All of their red grapes are grown in the Napa Valley around the Castle. White grapes are grown in the Carneros district of the Napa Valley or in the Anderson Valley, as both of these cool areas are ideal for white wine grapes. Some grapes are also purchased from select growers.

Brooks Painter, a veteran winemaker of more than 30 years, along with Associate Winemaker, Peter Velleno and famous Italian winemaker, Sebastiano Rosa, presides over all winemaking production. His goal is to make delicious, classically structured, intensely flavored, well-balanced, elegant wines which showcase the terroir of each unique vineyard site.

You can tour the authentically-styled, 13th century, Tuscan castle and winery led by a knowledgeable guide. All tours feature a barrel tasting and include a complimentary tasting of our current releases. Tours are approximately 1-3/4 hours in length. The walking portion of your tour is approximately 60 minutes followed by a 45 minute private tasting of their handcrafted Italian-style wines. Reservations are highly suggested. You may place those reservations by calling (707) 967-6272 or going directly to their website at www.castellodiAmorosa.com.

There are also various wine clubs you can join that customize your wine needs and also meet other castle aficionados at their wine club events.

Castello di Amorosa Winery is located off of HWY CA-29 in the northern part of Napa Valley, between St. Helena and Calistoga. Castello di Amorosa is not visible from the roadway – please look for their sign and for the address 4045 North Saint Helena Highway, Calistoga, CA 94515.

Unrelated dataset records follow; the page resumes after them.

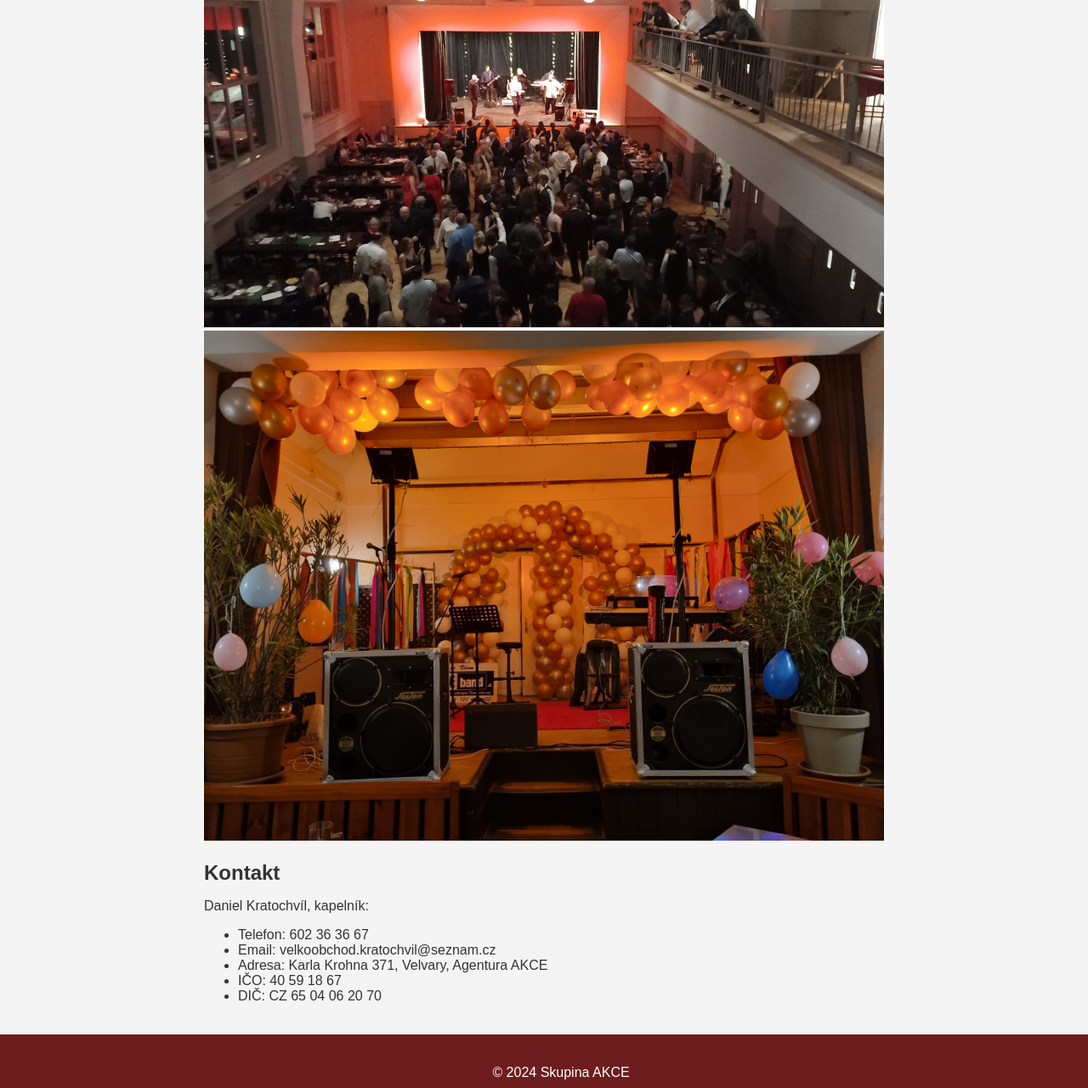
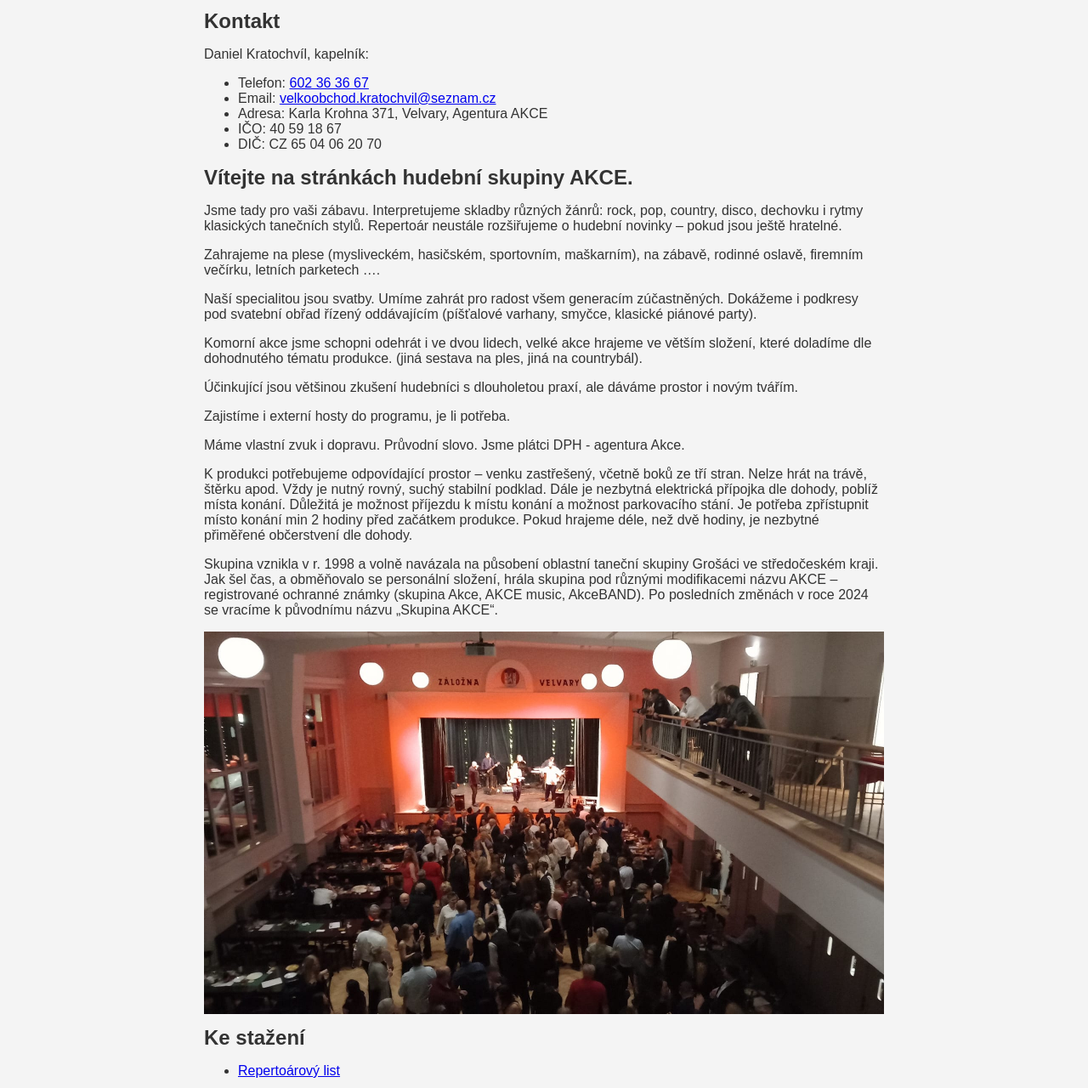
Before and after one commit to velkoobchod-kratochvil-cz/skupina-akce, a plain HTML site: page index.html in a window 1280 px wide. Shown: the part 720-2000 px from the top of the page at 85% size. Drawn offline with Linux system fonts and the light colour scheme.

Commit message:
repertoarovy list, textove upravy

```diff
--- a/index.html
+++ b/index.html
@@ -56,24 +56,36 @@
 </header>
 
 <main>
+    <section class="contact">
+        <img src="technika.jpeg" />
+        <h2>Kontakt</h2>
+        <p>Daniel Kratochvíl, kapelník:</p>
+        <ul>
+            <li>Telefon:  <a href="tel:+420602363667">602 36 36 67</a></li>
+            <li>Email: <a href="mailto:velkoobchod.kratochvil@seznam.cz">velkoobchod.kratochvil@seznam.cz</a></li>
+            <li>Adresa: Karla Krohna 371, Velvary, Agentura AKCE</li>
+            <li>IČO: 40 59 18 67</li>
+            <li>DIČ: CZ 65 04 06 20 70</li>
+        </ul>
+    </section>
     <section>
         <h2>Vítejte na stránkách hudební skupiny AKCE.</h2>
         <p>
-            Jsme tady pro vaši zábavu. Interpretujeme skladby různých žánrů : rock, pop, country, disco ,
+            Jsme tady pro vaši zábavu. Interpretujeme skladby různých žánrů: rock, pop, country, disco,
             dechovku i rytmy klasických tanečních stylů. Repertoár neustále rozšiřujeme o hudební novinky –
             pokud jsou ještě hratelné.
         </p><p>
-            Zahrajeme na plese ( mysliveckém, hasičském, sportovním, maškarním ), na zábavě ,rodinné
+            Zahrajeme na plese (mysliveckém, hasičském, sportovním, maškarním), na zábavě, rodinné
             oslavě, firemním večírku, letních parketech ….
     </p><p>
-            Naší specialitou jsou svatby. Umíme zahrát pro radost všem generacím zůčastněných. Dokážeme i
-            podkresy pod svatební obřad řízený oddávajícím ( píšťalové varhany, smyčce, klasické piánové
-            party )
+            Naší specialitou jsou svatby. Umíme zahrát pro radost všem generacím zúčastněných. Dokážeme i
+            podkresy pod svatební obřad řízený oddávajícím (píšťalové varhany, smyčce, klasické piánové
+            party).
     </p><p>
             Komorní akce jsme schopni odehrát i ve dvou lidech, velké akce hrajeme ve větším složení, které
-            doladíme dle dohodnutého tématu produkce. ( jiná sestava na ples, jiná na countrybál )
+            doladíme dle dohodnutého tématu produkce. (jiná sestava na ples, jiná na countrybál).
     </p><p>
-            Učinkující jsou většinou zkušení hudebníci s dlouholetou praxí, ale dáváme prostor i novým tvářím.
+            Účinkující jsou většinou zkušení hudebníci s dlouholetou praxí, ale dáváme prostor i novým tvářím.
     </p><p>
             Zajistíme i externí hosty do programu, je li potřeba.
     </p><p>
@@ -91,17 +103,11 @@
             Po posledních změnách v roce 2024 se vracíme k původnímu názvu „Skupina AKCE“.
         </p>
         <img src="velvary.jpeg">
-        <img src="technika.jpeg">
-
-    <section class="contact">
-        <h2>Kontakt</h2>
-        <p>Daniel Kratochvíl, kapelník:</p>
+    </section>
+    <section>
+        <h2>Ke stažení</h2>
         <ul>
-            <li>Telefon:  602 36 36 67</li>
-            <li>Email: velkoobchod.kratochvil@seznam.cz</li>
-            <li>Adresa: Karla Krohna 371, Velvary, Agentura AKCE</li>
-            <li>IČO: 40 59 18 67</li>
-            <li>DIČ: CZ 65 04 06 20 70</li>
+            <li><a href="repertoarovy_list.pdf">Repertoárový list</a></li>
         </ul>
     </section>
 </main>
```
Also changed, not shown: 1 other file.
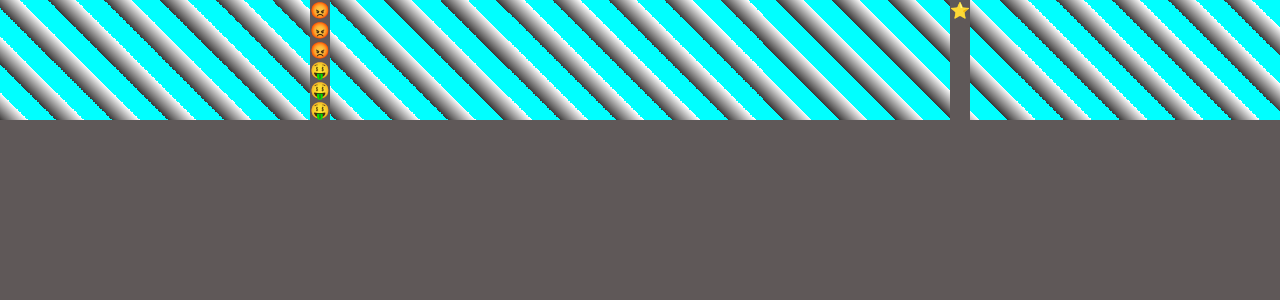
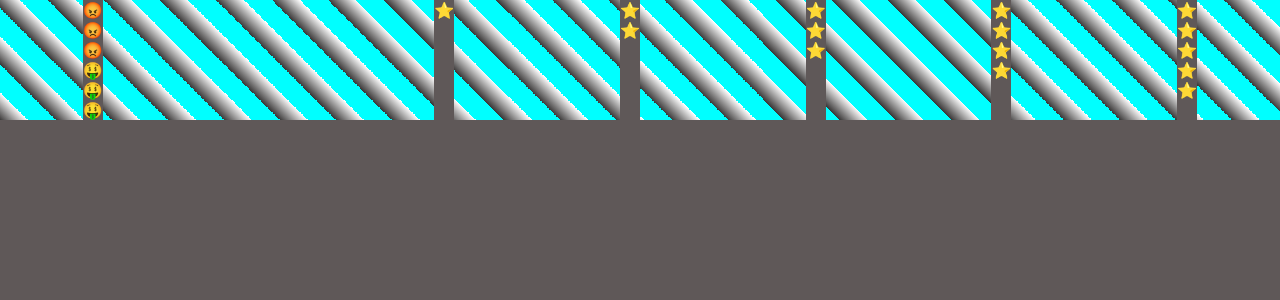
Before and after one commit to DanielLinker/Star_Rating, a React (Create React App) app: page / in a window 1280 px wide. Shown: the top 300 px of the page. Built offline with nearby package versions, Linux system fonts and the light colour scheme.

Commit message:
Finish Star

```diff
--- a/src/App.css
+++ b/src/App.css
@@ -15,3 +15,7 @@
           white 2%, cyan 2%,
           cyan 4%, white 4%);
 }
+
+.star{
+    display: block;
+}
--- a/src/App.tsx
+++ b/src/App.tsx
@@ -3,15 +3,21 @@ import './App.css';
 import Smiles from "./components/Smiles_Directory/Smyles";
 import {Rating} from "./components/Rating_Directory/Rating";
 
-//function declaration
+
 function App (){
-    //Gibt was aus wichtig
 
-    //Gibt zurück 🖕
+
+     //🖕
+    console.log("Raiting Ausgabe App")
   return (
     <div className='position'>
       <Smiles/>
-      <Rating/>
+      <Rating value={0}/>
+      <Rating value={1}/>
+      <Rating value={2}/>
+      <Rating value={3}/>
+      <Rating value={4}/>
+      <Rating value={5}/>
     </div>
   );
 }
--- a/src/components/Rating_Directory/Rating.tsx
+++ b/src/components/Rating_Directory/Rating.tsx
@@ -1,13 +1,76 @@
 import React from "react";
 
-export function Rating() {
-    return (
-        <>
-            <Star/>
-        </>
-    )
+export function Rating(props: any) {
+    console.log("Raiting ausgabe")
+    if(props.value === 1){
+        return (
+            <div>
+                <Star selected={true}/>
+                <Star selected={false}/>
+                <Star selected={false}/>
+                <Star selected={false}/>
+                <Star selected={false}/>
+            </div>
+        );
+    }else if( props.value === 2){
+        return (
+            <div>
+                <Star selected={true}/>
+                <Star selected={true}/>
+                <Star selected={false}/>
+                <Star selected={false}/>
+                <Star selected={false}/>
+            </div>
+        );
+    }else if( props.value === 3){
+        return (
+            <div>
+                <Star selected={true}/>
+                <Star selected={true}/>
+                <Star selected={true}/>
+                <Star selected={false}/>
+                <Star selected={false}/>
+            </div>
+        );
+    }else if( props.value === 4){
+        return (
+            <div>
+                <Star selected={true}/>
+                <Star selected={true}/>
+                <Star selected={true}/>
+                <Star selected={true}/>
+                <Star selected={false}/>
+            </div>
+        );
+    }else if (props.value === 5){
+        return (
+            <div>
+                <Star selected={true}/>
+                <Star selected={true}/>
+                <Star selected={true}/>
+                <Star selected={true}/>
+                <Star selected={true}/>
+            </div>
+        );
+    }else {
+        return (
+            <div>
+                <Star selected={false}/>
+                <Star selected={false}/>
+                <Star selected={false}/>
+                <Star selected={false}/>
+                <Star selected={false}/>
+            </div>
+        );
+    }
+
 }
 
-function Star() {
-    return <div>⭐️</div>;
+function Star(props: any) {
+    console.log("Star start")
+    if (props.selected == true) {
+        return <span className='star'><b>⭐️</b></span>
+    }else {
+        return <span className='star'> </span>
+    }
 }
--- a/src/components/Smiles_Directory/Smyles.tsx
+++ b/src/components/Smiles_Directory/Smyles.tsx
@@ -26,7 +26,6 @@ function SmilesTongueShower (){
             <div>🤑</div>
             <div>🤑</div>
             <div>🤑</div>
-
         </div>
     );
 }
```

Deanna Baillie and Ben, her Australian Shepherd, love going wine tasting. On their trip to Castello di Amorosa, they made many new friends. They invite you to keep up with them on their blog at localhappeningsmagazine.com.